__EXERCISE GOAL__
Within the records, which lines hold the string "begin"? Report each one by copying it.

__WORKING DATA__
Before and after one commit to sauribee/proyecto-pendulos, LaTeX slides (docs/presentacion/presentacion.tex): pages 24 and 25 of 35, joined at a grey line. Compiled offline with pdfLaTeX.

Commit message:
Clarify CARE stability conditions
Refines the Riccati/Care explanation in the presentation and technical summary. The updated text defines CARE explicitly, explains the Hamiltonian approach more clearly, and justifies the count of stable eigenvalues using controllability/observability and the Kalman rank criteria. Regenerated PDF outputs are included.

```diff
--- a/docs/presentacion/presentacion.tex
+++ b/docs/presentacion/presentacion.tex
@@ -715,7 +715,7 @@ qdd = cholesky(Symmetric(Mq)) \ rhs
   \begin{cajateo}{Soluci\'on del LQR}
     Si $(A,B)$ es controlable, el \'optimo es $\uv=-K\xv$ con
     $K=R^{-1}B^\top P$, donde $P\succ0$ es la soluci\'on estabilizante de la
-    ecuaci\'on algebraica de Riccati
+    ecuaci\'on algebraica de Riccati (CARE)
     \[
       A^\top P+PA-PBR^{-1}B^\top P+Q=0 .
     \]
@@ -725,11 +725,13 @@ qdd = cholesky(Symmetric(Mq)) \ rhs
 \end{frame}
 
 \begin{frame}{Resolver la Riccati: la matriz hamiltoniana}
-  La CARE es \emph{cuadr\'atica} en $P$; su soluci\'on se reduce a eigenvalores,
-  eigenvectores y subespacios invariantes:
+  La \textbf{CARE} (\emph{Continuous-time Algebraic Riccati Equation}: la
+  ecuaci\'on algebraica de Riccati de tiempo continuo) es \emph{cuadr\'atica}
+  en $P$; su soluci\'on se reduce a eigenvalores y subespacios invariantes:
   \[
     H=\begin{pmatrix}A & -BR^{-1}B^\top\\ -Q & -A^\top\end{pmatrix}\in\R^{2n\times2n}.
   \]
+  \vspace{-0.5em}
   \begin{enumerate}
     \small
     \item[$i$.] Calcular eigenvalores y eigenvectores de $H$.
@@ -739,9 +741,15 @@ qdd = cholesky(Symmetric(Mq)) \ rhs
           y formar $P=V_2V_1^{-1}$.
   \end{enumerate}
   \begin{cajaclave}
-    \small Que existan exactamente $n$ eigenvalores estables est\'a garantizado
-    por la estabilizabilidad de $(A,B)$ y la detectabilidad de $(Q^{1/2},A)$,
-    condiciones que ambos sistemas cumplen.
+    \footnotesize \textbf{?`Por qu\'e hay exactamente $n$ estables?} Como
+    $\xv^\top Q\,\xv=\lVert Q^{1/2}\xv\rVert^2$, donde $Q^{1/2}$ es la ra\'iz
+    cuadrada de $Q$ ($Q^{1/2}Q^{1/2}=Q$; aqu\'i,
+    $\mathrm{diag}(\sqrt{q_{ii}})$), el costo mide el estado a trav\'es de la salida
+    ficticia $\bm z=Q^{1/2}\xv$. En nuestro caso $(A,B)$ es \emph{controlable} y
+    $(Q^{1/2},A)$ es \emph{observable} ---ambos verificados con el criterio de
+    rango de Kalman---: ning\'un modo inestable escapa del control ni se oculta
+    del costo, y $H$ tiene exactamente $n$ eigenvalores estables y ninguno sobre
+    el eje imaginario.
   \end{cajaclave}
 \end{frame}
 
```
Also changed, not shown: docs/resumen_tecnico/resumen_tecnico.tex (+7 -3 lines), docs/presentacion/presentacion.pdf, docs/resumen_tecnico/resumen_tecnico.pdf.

__WRITTEN RESPONSE__
   \begin{cajateo}{Soluci\'on del LQR}
 \begin{frame}{Resolver la Riccati: la matriz hamiltoniana}
     H=\begin{pmatrix}A & -BR^{-1}B^\top\\ -Q & -A^\top\end{pmatrix}\in\R^{2n\times2n}.
   \begin{enumerate}
   \begin{cajaclave}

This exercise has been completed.